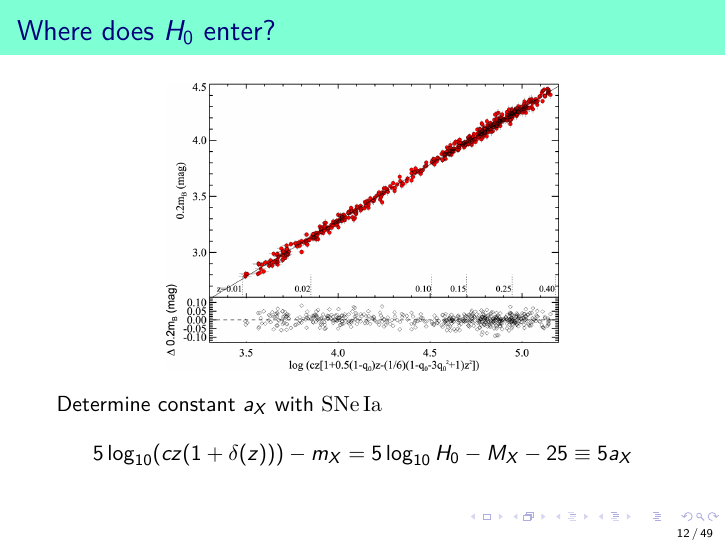
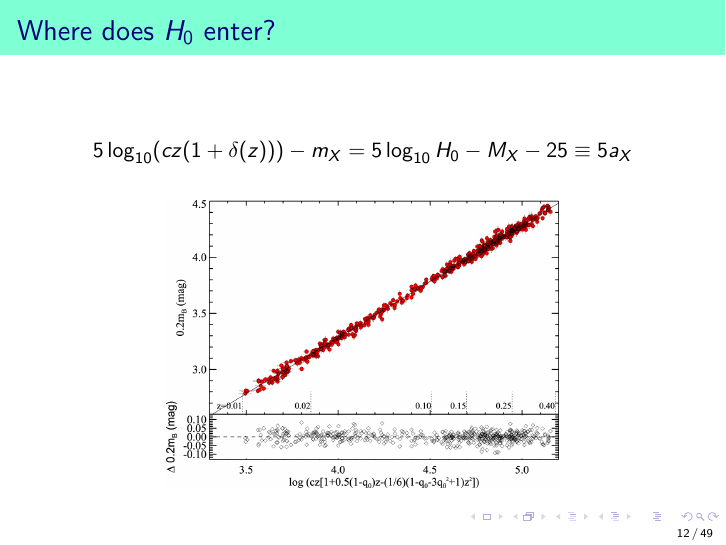
Before and after one commit to wilmarcardonac/phd-thesis, LaTeX slides (Talk/seminar.tex): page 28 of 136. Compiled offline with pdfLaTeX.

Commit message:
SMALL CHANGE TO PREVIOUS VERSION

```diff
--- a/Talk/seminar.tex
+++ b/Talk/seminar.tex
@@ -306,15 +306,16 @@ d_L(z) \equiv \frac{cz}{H_0}  ( 1+\delta(z)) %%\approx \frac{cz}{H_0} \left\{ 1
 
 
 \begin{frame}{Where does $H_0$ enter?}
+\begin{equation*}\label{Eq:av-definition}
+5 \log_{10} ( c z ( 1+\delta(z) )) - m_X = 5 \log_{10} H_0 - M_X - 25 \equiv 5 a_X
+\end{equation*}
+%Determine constant $a_X$ with $\SNe$
 \begin{figure}[hbtp]
 \centering
 \includegraphics[scale=0.8]{../figures/chapter-h0/Hubble-diagram.jpg}
 \end{figure}
 
-Determine constant $a_X$ with $\SNe$
-\begin{equation*}\label{Eq:av-definition}
-5 \log_{10} ( c z ( 1+\delta(z) )) - m_X = 5 \log_{10} H_0 - M_X - 25 \equiv 5 a_X
-\end{equation*}
+
 \end{frame}
 
 \begin{frame}{Modelling Cepheids and $\SNe$ apparent magnitudes}
```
• • • •
**Task**
Set down the records precisely as they appear. Any picture stays out.

**Answer to this task**
Before and after one commit to wilmarcardonac/phd-thesis, LaTeX slides (Talk/seminar.tex): page 28 of 136. Compiled offline with pdfLaTeX.

Commit message:
SMALL CHANGE TO PREVIOUS VERSION

```diff
--- a/Talk/seminar.tex
+++ b/Talk/seminar.tex
@@ -306,15 +306,16 @@ d_L(z) \equiv \frac{cz}{H_0}  ( 1+\delta(z)) %%\approx \frac{cz}{H_0} \left\{ 1
 
 
 \begin{frame}{Where does $H_0$ enter?}
+\begin{equation*}\label{Eq:av-definition}
+5 \log_{10} ( c z ( 1+\delta(z) )) - m_X = 5 \log_{10} H_0 - M_X - 25 \equiv 5 a_X
+\end{equation*}
+%Determine constant $a_X$ with $\SNe$
 \begin{figure}[hbtp]
 \centering
 \includegraphics[scale=0.8]{../figures/chapter-h0/Hubble-diagram.jpg}
 \end{figure}
 
-Determine constant $a_X$ with $\SNe$
-\begin{equation*}\label{Eq:av-definition}
-5 \log_{10} ( c z ( 1+\delta(z) )) - m_X = 5 \log_{10} H_0 - M_X - 25 \equiv 5 a_X
-\end{equation*}
+
 \end{frame}
 
 \begin{frame}{Modelling Cepheids and $\SNe$ apparent magnitudes}
```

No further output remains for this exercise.